I would like to exchange an experience I just made about X-pro1 depth of field. Fuji has been criticized for its overly prudent circle of confusion chosen for its depth of field scales: the exemplary DPR review touched also the problem. In the last few days I was making test shots with my X-pro1, a Kiron adapter and a Leica Summicron 50 lens (circa 1970), just to see in which condition hyperfocal was usable. I know the Sum 50 is not the ideal lense for this kind of job, but it was just a test. You know, ISO up, f/16, let's see what comes in focus using the hyperfocal mark on the lens at f/11 (the circle of confusion with 1970 Tri-X film is different from a digital sensor). Result: very little in focus. Infinity definitly blurred.
So I went to the window and shot a series. ISO 800, f/16, RAW, developed in Silypix, zero sharpness, sharpened in Photoshop. Five shots, putting infinite at the f/2, 4, 8, 11 and 16 marks of the dof scale on the Summicron. Subject very far away.
Results. f/2 and 4 are ok. There is a small but visible degradation at f/8. Images shot the 11 or 16 mark unusable.
So Fuji may have been pessimistic choosing its circle of confusion. But it was not too pessimistic. For some reasons, maybe relating to sensor design and absence of that dirty glass they call AA filter, the combo is very critical. A great instrument in making images, not the best if you like hyperfocal, unless you use a 8-12mm lens.
|AT-6 Harvard by jarud|
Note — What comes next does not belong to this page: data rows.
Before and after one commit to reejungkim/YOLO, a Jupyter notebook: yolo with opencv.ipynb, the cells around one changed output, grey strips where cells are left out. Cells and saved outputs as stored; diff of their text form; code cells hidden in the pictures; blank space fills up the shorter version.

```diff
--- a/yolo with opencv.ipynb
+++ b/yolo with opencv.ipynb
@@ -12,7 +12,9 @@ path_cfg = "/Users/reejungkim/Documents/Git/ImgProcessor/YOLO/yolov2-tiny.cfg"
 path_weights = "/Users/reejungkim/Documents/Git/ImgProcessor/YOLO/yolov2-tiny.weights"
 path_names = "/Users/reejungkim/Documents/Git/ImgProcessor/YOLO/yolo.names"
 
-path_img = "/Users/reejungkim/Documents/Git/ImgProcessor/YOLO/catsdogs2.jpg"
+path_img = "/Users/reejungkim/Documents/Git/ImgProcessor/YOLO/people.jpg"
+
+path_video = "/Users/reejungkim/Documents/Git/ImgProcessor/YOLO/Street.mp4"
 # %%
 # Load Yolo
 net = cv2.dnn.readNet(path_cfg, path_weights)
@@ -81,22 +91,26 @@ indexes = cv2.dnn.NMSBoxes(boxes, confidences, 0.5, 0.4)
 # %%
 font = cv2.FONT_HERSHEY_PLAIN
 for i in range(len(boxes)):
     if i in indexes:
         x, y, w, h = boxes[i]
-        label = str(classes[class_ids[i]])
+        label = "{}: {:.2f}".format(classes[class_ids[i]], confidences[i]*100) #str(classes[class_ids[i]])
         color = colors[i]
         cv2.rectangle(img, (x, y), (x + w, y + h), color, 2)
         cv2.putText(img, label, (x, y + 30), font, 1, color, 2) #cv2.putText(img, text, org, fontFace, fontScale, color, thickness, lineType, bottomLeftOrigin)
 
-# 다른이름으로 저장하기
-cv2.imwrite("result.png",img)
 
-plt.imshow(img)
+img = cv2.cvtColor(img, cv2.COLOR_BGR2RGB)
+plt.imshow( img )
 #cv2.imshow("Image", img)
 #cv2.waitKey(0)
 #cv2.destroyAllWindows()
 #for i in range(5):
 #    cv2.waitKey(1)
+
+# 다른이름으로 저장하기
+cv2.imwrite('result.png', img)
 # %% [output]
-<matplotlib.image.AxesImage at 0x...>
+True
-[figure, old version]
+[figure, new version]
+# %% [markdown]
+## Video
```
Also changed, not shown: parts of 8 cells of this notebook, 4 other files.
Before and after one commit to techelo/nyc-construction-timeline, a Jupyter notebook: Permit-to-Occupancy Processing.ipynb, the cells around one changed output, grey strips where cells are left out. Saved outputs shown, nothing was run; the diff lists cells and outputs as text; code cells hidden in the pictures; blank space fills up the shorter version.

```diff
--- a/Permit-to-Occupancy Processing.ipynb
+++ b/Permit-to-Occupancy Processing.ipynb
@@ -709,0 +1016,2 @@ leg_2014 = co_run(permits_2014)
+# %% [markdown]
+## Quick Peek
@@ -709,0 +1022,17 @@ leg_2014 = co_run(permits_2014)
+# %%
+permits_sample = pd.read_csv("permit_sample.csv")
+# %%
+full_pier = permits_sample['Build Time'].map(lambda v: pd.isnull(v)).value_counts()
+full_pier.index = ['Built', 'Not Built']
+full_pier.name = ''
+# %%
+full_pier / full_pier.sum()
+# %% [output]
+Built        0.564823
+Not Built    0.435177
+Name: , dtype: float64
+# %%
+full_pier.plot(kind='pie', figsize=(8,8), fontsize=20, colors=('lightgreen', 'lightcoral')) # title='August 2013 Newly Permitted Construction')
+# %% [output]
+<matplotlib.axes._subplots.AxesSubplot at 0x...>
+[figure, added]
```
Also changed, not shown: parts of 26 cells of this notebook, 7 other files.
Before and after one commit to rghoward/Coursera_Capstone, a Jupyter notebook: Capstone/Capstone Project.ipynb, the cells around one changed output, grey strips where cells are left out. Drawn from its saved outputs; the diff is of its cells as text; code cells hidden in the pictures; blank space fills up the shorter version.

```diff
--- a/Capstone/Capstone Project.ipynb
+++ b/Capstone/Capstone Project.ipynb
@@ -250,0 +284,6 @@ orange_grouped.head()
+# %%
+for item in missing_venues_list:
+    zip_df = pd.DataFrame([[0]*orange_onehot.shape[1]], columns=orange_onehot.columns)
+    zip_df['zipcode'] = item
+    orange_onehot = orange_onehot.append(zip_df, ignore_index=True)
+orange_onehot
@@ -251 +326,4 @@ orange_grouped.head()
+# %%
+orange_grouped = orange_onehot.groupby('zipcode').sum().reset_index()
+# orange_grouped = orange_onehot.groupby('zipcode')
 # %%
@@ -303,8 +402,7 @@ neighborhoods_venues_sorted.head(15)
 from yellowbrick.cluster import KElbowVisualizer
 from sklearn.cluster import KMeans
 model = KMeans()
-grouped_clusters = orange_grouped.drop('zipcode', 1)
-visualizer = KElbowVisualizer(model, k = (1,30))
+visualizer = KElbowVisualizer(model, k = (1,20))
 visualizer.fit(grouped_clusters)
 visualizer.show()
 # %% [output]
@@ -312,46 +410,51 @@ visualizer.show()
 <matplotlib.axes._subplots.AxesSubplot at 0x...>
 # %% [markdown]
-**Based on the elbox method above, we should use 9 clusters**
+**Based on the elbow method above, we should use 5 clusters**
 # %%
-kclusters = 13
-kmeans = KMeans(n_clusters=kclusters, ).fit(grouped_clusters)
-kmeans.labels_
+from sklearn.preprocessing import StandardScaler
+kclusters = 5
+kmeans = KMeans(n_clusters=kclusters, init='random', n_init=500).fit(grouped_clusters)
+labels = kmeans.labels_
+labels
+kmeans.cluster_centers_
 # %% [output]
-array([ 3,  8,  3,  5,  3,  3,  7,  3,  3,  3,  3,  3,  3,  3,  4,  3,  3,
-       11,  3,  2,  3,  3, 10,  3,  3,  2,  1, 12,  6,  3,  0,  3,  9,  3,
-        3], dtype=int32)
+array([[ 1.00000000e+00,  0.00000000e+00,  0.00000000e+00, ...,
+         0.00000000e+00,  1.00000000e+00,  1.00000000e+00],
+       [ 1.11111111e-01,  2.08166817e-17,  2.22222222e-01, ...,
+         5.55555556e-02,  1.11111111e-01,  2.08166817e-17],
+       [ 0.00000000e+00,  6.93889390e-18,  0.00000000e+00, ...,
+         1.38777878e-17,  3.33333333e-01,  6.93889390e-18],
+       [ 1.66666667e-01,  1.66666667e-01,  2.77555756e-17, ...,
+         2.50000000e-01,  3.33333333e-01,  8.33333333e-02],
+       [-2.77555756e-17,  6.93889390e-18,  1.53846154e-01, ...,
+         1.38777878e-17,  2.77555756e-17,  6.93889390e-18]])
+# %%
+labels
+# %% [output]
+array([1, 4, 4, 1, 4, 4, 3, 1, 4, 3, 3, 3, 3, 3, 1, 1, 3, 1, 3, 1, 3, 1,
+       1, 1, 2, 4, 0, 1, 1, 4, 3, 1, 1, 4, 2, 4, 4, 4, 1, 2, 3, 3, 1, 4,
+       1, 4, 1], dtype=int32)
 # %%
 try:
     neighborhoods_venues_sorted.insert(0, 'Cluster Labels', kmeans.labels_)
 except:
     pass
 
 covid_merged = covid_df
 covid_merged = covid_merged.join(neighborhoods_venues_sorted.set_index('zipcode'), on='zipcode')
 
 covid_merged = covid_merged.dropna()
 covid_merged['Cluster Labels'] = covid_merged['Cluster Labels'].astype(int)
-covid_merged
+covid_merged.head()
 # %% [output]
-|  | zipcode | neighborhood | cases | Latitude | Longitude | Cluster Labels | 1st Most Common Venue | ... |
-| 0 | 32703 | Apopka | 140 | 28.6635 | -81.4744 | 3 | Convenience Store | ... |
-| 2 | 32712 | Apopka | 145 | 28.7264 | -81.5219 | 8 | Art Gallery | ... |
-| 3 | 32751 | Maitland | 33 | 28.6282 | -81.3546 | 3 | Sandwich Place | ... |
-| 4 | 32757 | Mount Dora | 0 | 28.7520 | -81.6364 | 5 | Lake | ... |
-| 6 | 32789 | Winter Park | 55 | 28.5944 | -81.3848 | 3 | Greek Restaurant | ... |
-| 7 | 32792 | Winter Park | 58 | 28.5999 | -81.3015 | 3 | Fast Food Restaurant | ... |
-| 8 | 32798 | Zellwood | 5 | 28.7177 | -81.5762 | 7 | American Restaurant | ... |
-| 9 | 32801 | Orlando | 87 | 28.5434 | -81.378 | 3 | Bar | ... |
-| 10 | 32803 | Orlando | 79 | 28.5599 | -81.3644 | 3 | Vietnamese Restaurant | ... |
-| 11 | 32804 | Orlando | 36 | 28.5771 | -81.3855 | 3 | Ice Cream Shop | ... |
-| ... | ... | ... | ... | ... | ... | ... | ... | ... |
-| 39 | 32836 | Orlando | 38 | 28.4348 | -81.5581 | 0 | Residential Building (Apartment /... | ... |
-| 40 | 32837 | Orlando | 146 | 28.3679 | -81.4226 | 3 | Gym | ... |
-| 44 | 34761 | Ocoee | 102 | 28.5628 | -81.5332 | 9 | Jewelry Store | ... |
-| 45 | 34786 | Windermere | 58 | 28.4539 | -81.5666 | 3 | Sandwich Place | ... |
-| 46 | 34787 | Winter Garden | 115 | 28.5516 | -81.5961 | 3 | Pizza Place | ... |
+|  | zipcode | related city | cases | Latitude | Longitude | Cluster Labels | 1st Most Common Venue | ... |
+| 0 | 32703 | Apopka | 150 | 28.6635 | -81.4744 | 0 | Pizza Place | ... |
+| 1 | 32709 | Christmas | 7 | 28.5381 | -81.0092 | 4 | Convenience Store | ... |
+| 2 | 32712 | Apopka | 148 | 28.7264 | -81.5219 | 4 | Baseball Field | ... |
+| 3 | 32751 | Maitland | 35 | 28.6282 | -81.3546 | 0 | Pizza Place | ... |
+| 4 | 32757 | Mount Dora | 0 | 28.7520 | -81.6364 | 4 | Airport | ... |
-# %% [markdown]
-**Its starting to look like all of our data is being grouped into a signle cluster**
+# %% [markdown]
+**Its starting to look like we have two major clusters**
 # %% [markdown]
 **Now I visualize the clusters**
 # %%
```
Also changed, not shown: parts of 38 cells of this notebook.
from Trainer aircraft
|Monarch butterflies winter roost at Pismo Beach by cjf2|
from Safety in Numbers (Nature)